The strong Turkish economy is currently the envy of Europe. Despite its recently slowing growth, Turkey’s economy is still expanding at a rate that many European countries would kill for.
In contrast to its European neighbors, Turkey’s credit rating has recently been upgraded, its construction industry is booming, its banks are increasing lending, and its stock market was the second-fastest growing in the world last year.
The country also has a solid institutional framework and a skilled work force.
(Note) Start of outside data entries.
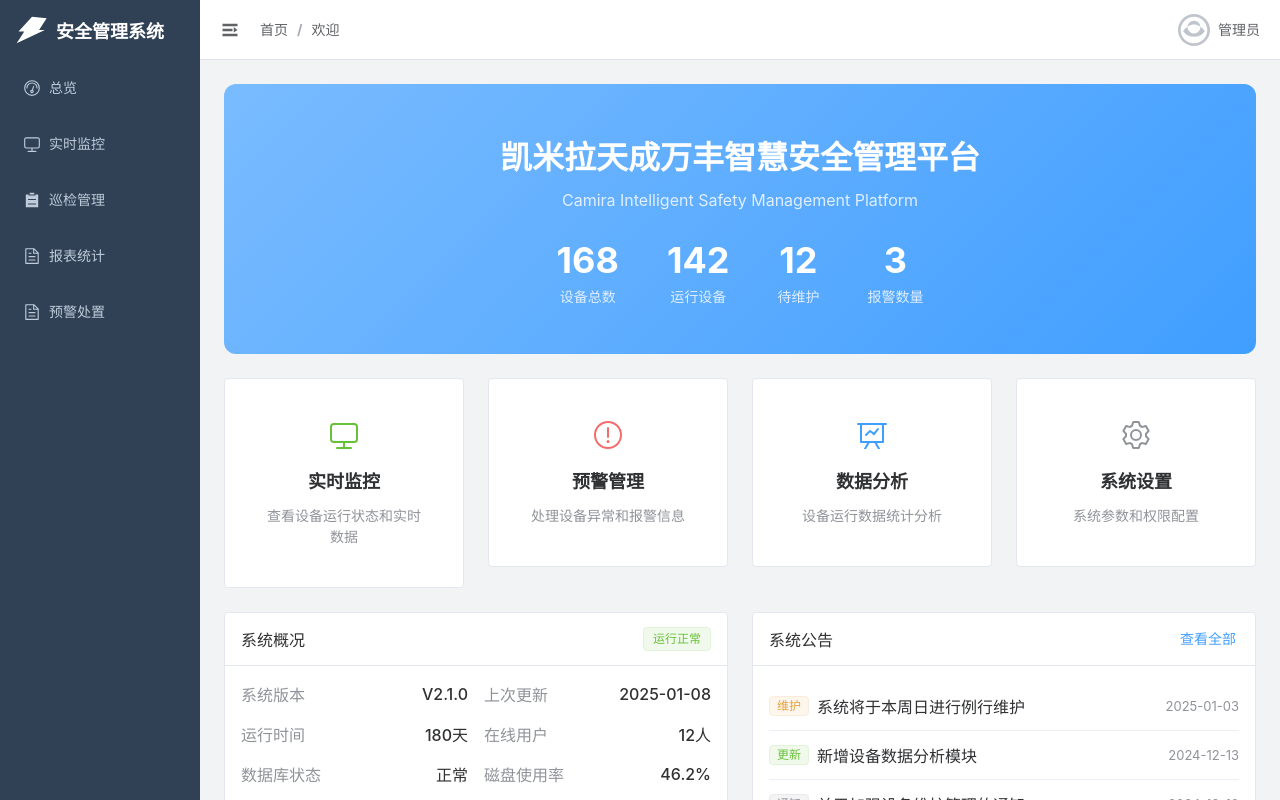
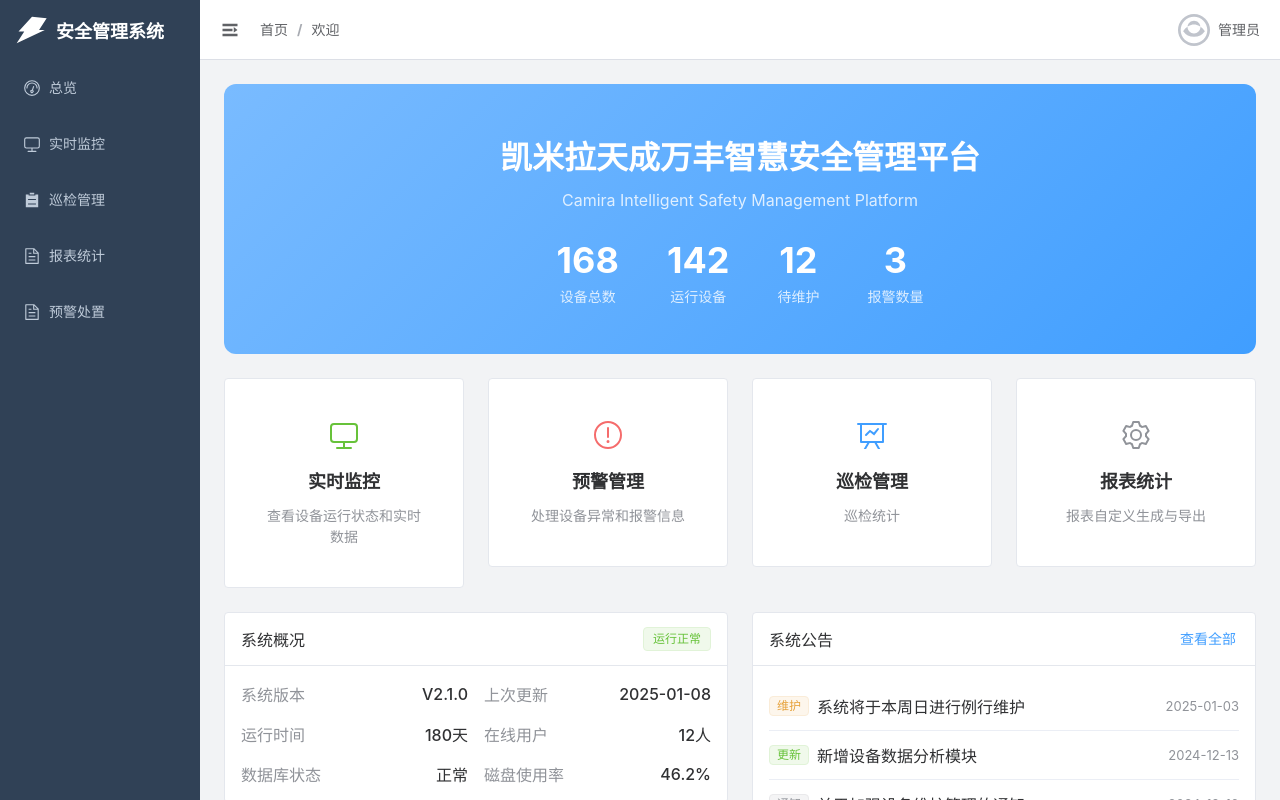
Before and after one commit to zt15864126114/kemira-safety-system, a Vue app: page /#/welcome in a window 1280 px wide. Built offline with nearby package versions, Linux system fonts and the light colour scheme.

Commit message:
欢迎页修改

```diff
--- a/src/views/welcome/index.vue
+++ b/src/views/welcome/index.vue
@@ -127,17 +127,17 @@ const quickAccess = [
     type: 'danger'
   },
   {
-    title: '数据分析',
-    description: '设备运行数据统计分析',
+    title: '巡检管理',
+    description: '巡检统计',
     icon: DataLine,
-    path: '/analysis',
+    path: '/inspection',
     type: 'primary'
   },
   {
-    title: '系统设置',
-    description: '系统参数和权限配置',
+    title: '报表统计',
+    description: '报表自定义生成与导出',
     icon: Setting,
-    path: '/settings',
+    path: '/reports',
     type: 'info'
   }
 ]
```
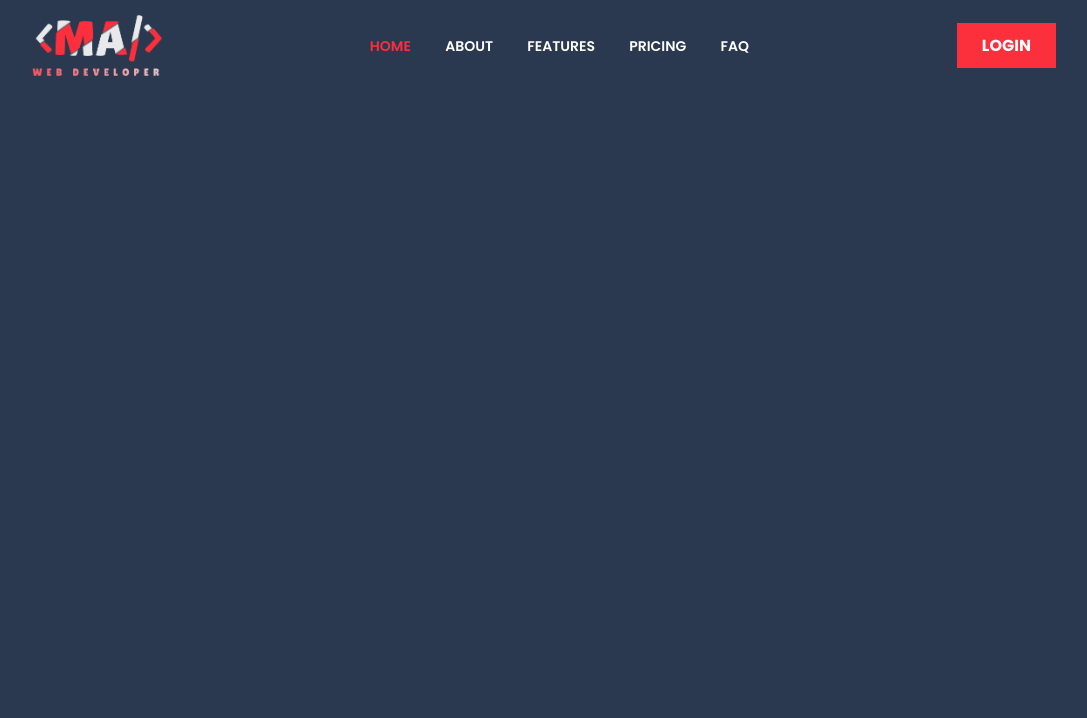
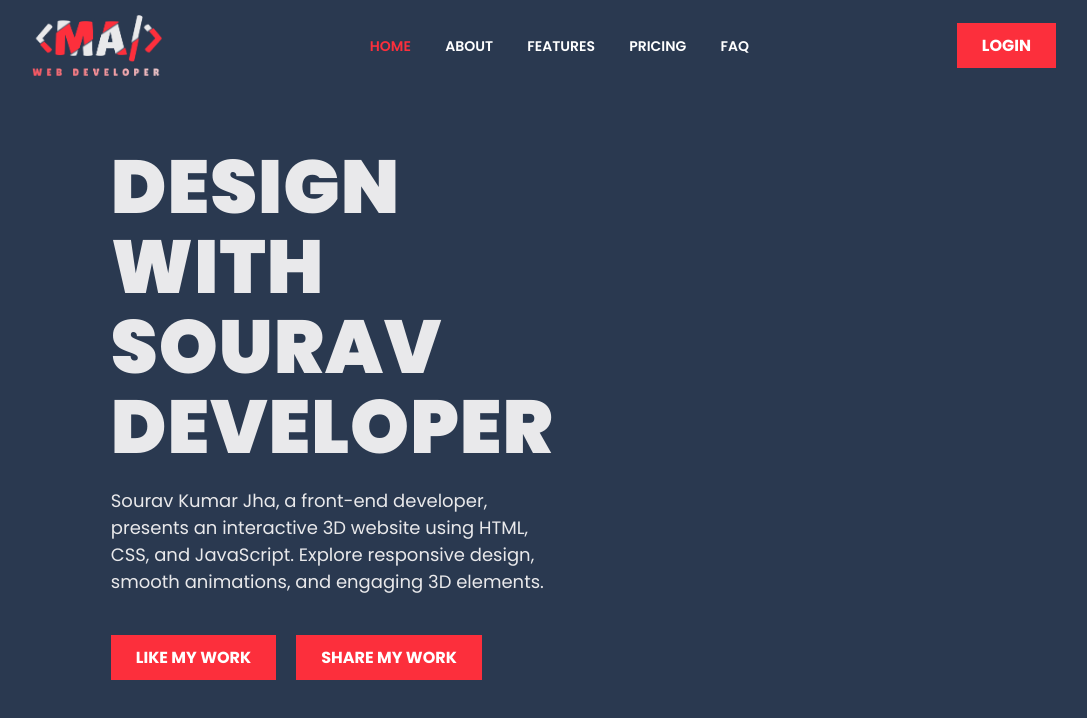
Before and after one commit to Souravjha69/3D--Website, a plain HTML site: page index.html in a window 1280 px wide. Shown: the whole page, without its empty margins (96-1183 px from the left). Drawn offline with Linux system fonts and the light colour scheme.

Commit message:
Hero Section Completed

```diff
--- a/index.html
+++ b/index.html
@@ -1,15 +1,15 @@
 <!DOCTYPE html>
 <html lang="en">
   <head>
-    <meta charset="UTF-8">
-    <meta name="viewport" content="width=device-width, initial-scale=1.0">
+    <meta charset="UTF-8" />
+    <meta name="viewport" content="width=device-width, initial-scale=1.0" />
     <title>Animated Website | Sourav kr. jha</title>
-    <link rel="stylesheet" href="style.css"/>
+    <link rel="stylesheet" href="style.css" />
   </head>
   <body>
     <div class="main-container">
       <div class="navbar">
-            <img src="images/nav-logo.jpg" alt="" class="nav-logo">
+        <img src="images/nav-logo.jpg" alt="" class="nav-logo" />
         <ul>
           <li><a href="" class="active">Home</a></li>
           <li><a href="">About</a></li>
@@ -17,12 +17,24 @@
           <li><a href="">Pricing</a></li>
           <li><a href="">FAQ</a></li>
         </ul>
-            <button>
-               Login
-            </button>
+        <button>Login</button>
       </div>
 
-        <div class="bottom_sec"></div>
+      <div class="bottom_sec">
+        <div class="bottom-left">
+          <h1>Design with Sourav DEVELOPER</h1>
+          <p>
+            Sourav Kumar Jha, a front-end developer, presents an interactive 3D
+            website using HTML, CSS, and JavaScript. Explore responsive design,
+            smooth animations, and engaging 3D elements.
+          </p>
+          <div class="btn-sec">
+            <button>Like my Work</button>
+            <button class="like-btn">Share my Work</button>
+          </div>
+        </div>
+        <div class="bottom-right"></div>
+      </div>
     </div>
   </body>
 </html>
--- a/style.css
+++ b/style.css
@@ -62,7 +62,7 @@ body{
 .navbar ul a:hover,.navbar ul .active{
     color: #FC2F3C;
 }
-.navbar button{
+.navbar button,.btn-sec button{
     padding: 10px 25px;
     font-size: 16px;
     background: #FC2F3C;
@@ -80,3 +80,33 @@ body{
     padding: 3.5rem;
     gap: 5%;
 }
+.bottom-left{
+    width: 50%;
+    height: fit-content;
+
+}
+.bottom-left h1{
+    max-width: 630px;
+    width: 100%;
+    color: #E9e9eb;
+    text-transform: uppercase;
+    font-size: 75px;
+    line-height: 80px;
+    font-weight: 900;
+    letter-spacing: 1px;
+}
+.bottom-left p{
+    max-width: 620px;
+    width: 100%;
+    color: #E9e9eb;
+    font-size: 18px;
+    margin: 20px 0 40px 0;
+}
+.bottom-right{
+    width: 40%;
+    height: fit-content;
+}
+.btn-sec{
+    display: flex;
+    gap: 20px;
+}
```
Lines whose indentation alone changed are shown as unchanged.
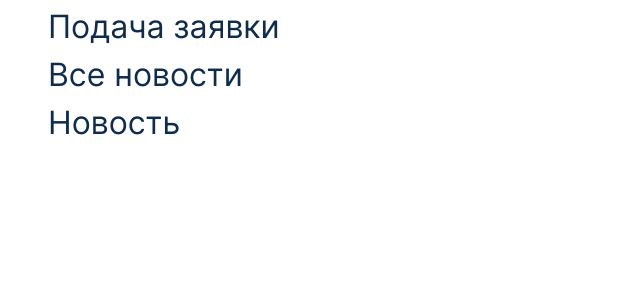
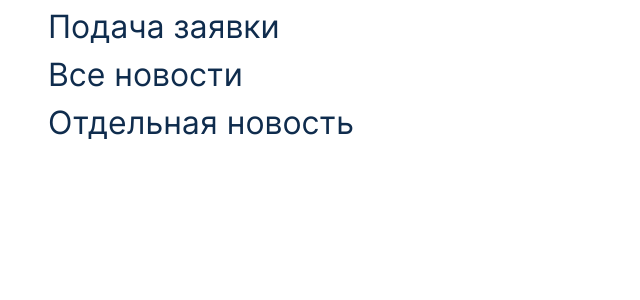
Before and after one commit to yurkaronin/zaulianivsk, a PHP site: page / in a window 1280 px wide. Shown: the part 472-772 px from the top of the page, without its empty margins (0-640 px from the left). Run offline with PHP 8.4, Linux system fonts and the light colour scheme.

Commit message:
поменял название страницы в тех. списке

```diff
--- a/index.php
+++ b/index.php
@@ -47,7 +47,7 @@
           <li><a href="./contacts.php" target="_blank">Контакты</a></li>
           <li><a href="./send-request.php" target="_blank">Подача заявки</a></li>
           <li><a href="./all-news.php" target="_blank">Все новости</a></li>
-          <li><a href="./news-item.php" target="_blank">Новость</a></li>
+          <li><a href="./news-item.php" target="_blank">Отдельная новость</a></li>
 
         </ul>
       </div>
```
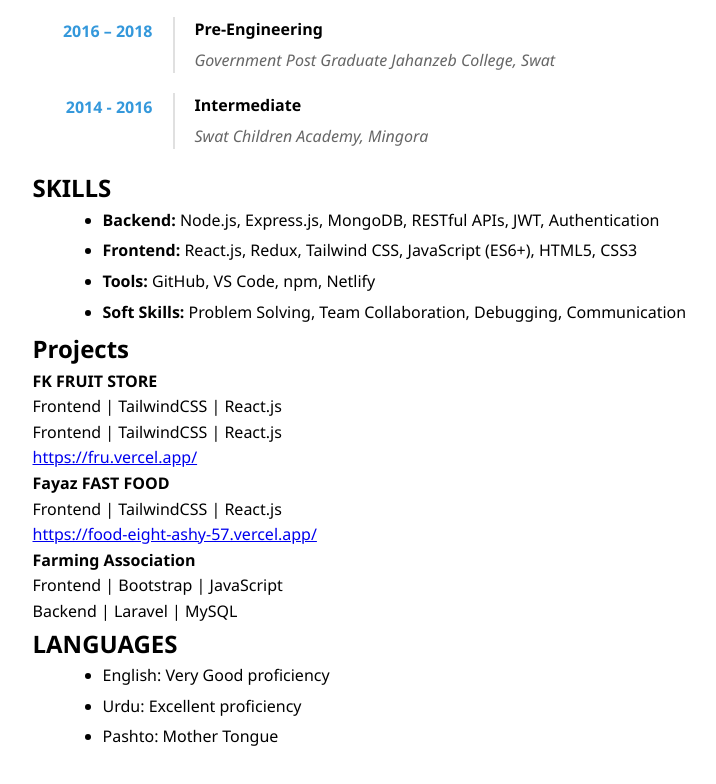
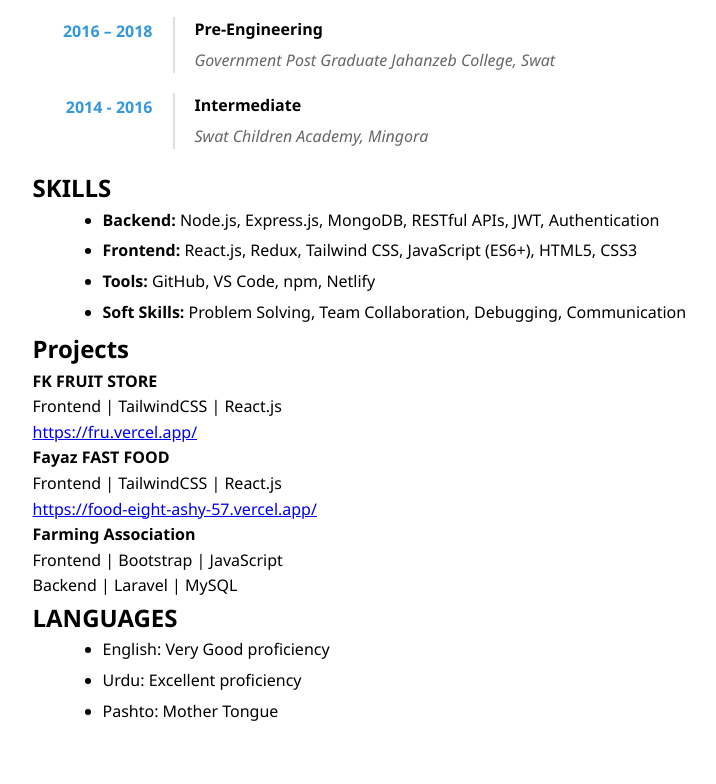
Before and after one commit to fa18-bse-095/my-first-cv, a plain HTML site: page index.html in a window 1280 px wide. Shown: the part 1255-2039 px from the top of the page, without its empty margins (239-955 px from the left). Drawn offline with Linux system fonts and the light colour scheme.

```diff
--- a/index.html
+++ b/index.html
@@ -670,7 +670,7 @@
         <p class="text-sm md:text-base leading-6">
           <strong>FK FRUIT STORE</strong><br>
           Frontend | TailwindCSS | React.js<br>
-          Frontend | TailwindCSS | React.js<br>
+
           <a class="text-blue-600 break-words" href="https://fru.vercel.app/">https://fru.vercel.app/</a>
         </p>
         <p class="text-sm md:text-base leading-6 mt-2">
```
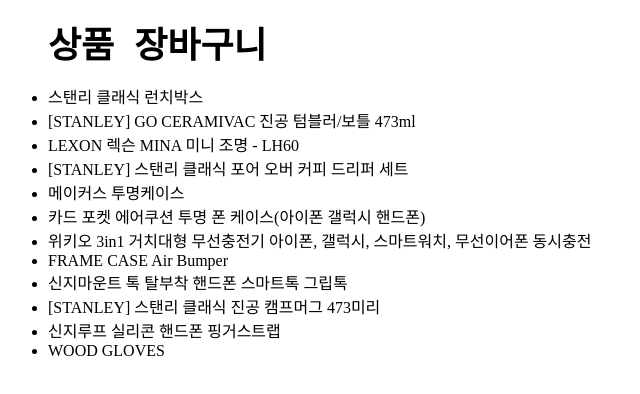
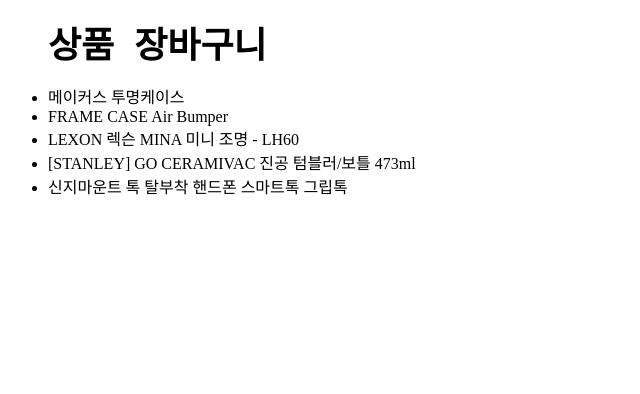
Before and after one commit to kjhwert/shopping, a React (Create React App) app: page /products in a window 1280 px wide. Shown: the top 394 px of the page, without its empty margins (0-640 px from the left). Built offline with nearby package versions, Linux system fonts and the light colour scheme.

Commit message:
feat: 상품 정보 API 페이징 정보 추가
- page: 현재 페이지
- pageSize: 페이지당 상품 개수
- sort: 정렬 기준
-   field: 정렬에 사용할 필드 ex) score
-   order: 내림차순 / 오름차순

```diff
--- a/src/apis/products/index.ts
+++ b/src/apis/products/index.ts
@@ -1,14 +1,53 @@
-import { Product } from "./types";
+import { AvailableProductSortField, Product } from "./types";
 import mockProducts from "./productsAPI.mock";
 
 interface GetProductsParams {
   page: number;
+  pageSize: number;
+  sort: Sort<AvailableProductSortField>;
 }
 
-export const getProducts = (params: GetProductsParams): Promise<Product[]> => {
+interface GetProductsResponse {
+  products: Product[];
+  meta: {
+    page: number;
+    pageSize: number;
+    totalPages: number;
+  };
+}
+
+export const getProducts = (
+  params: GetProductsParams,
+): Promise<GetProductsResponse> => {
+  const { page: paramsPage, pageSize, sort } = params;
+
+  const page = paramsPage - 1;
+
   return new Promise((resolve) => {
     window.setTimeout(() => {
-      resolve(mockProducts);
+      const sortedProducts = mockProducts.sort((prev, next) => {
+        if (sort.order === "desc") {
+          return next[sort.field] - prev[sort.field];
+        }
+
+        return prev[sort.field] - next[sort.field];
+      });
+
+      const pagingProducts = sortedProducts.slice(
+        page * pageSize,
+        page * pageSize + pageSize,
+      );
+
+      const response: GetProductsResponse = {
+        products: pagingProducts,
+        meta: {
+          page: paramsPage,
+          pageSize,
+          totalPages: Math.ceil(sortedProducts.length / pageSize),
+        },
+      };
+
+      resolve(response);
     }, 0);
   });
 };
--- a/src/apis/products/types.ts
+++ b/src/apis/products/types.ts
@@ -6,3 +6,5 @@
   score: number;
   availableCoupon?: boolean;
 }
+
+export type AvailableProductSortField = Extract<keyof Product, "score">;
--- a/src/pages/products/index.tsx
+++ b/src/pages/products/index.tsx
@@ -3,13 +3,20 @@
 
 const Products = () => {
   const { data } = useQuery({
-    ...getProductsQuery({ page: 1 }),
+    ...getProductsQuery({
+      page: 1,
+      pageSize: 5,
+      sort: {
+        field: "score",
+        order: "desc",
+      },
+    }),
   });
 
   return (
     <div>
       <ul>
-        {data?.map((product) => (
+        {data?.products.map((product) => (
           <li key={product.item_no}>{product.item_name}</li>
         ))}
       </ul>
--- /dev/null
+++ b/src/types/sort.d.ts
@@ -0,0 +1,6 @@
+interface Sort<T> {
+  field: T;
+  order: SortOrder;
+}
+
+type SortOrder = "asc" | "desc";
```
In addition, interest rates have been falling, which has encouraged consumers, especially the growing middle class, to spend.
In fact, Goldman Sachs, the international investment bank that in 2001 predicted the future economic significance of the BRIC countries (Brazil, Russia, India, and China) is now pointing towards Turkey as one of the next generation of fast-growing economies.
The success of the strong Turkish economy has attracted many European companies that are looking to enter the Turkish market and tap into the country’s growing middle classes as economic growth at home stalls.
German companies have been particularly active in the Turkish market, exporting goods worth 14 billion pounds to Turkey in 2012. British and Italian companies have also been active in Turkey. For example, Marks & Spencer now operates 48 stores in Turkey and has benefitted from 15 million customer visits in the past year. Italy, meanwhile, exported goods worth 8.7 billion pounds to Turkey last year.
There is particular potential in the sale of luxury goods and electronics because these markets are not yet as well developed in Turkey as they are in other parts of Europe.
In addition to its own potential, doing business with Turkey can also be of strategic interest because it provides access to other markets in the Middle East as well as North Africa and Central Asia.
Emerging countries like Turkey are currently playing a very important role in supporting many stagnant economies in the developed world. The success of emerging markets is extremely important for companies from the industrialized world that needs access to new and growing markets as their home bases falter.
– Caroline Poterio Martinez
Photo: Russian Council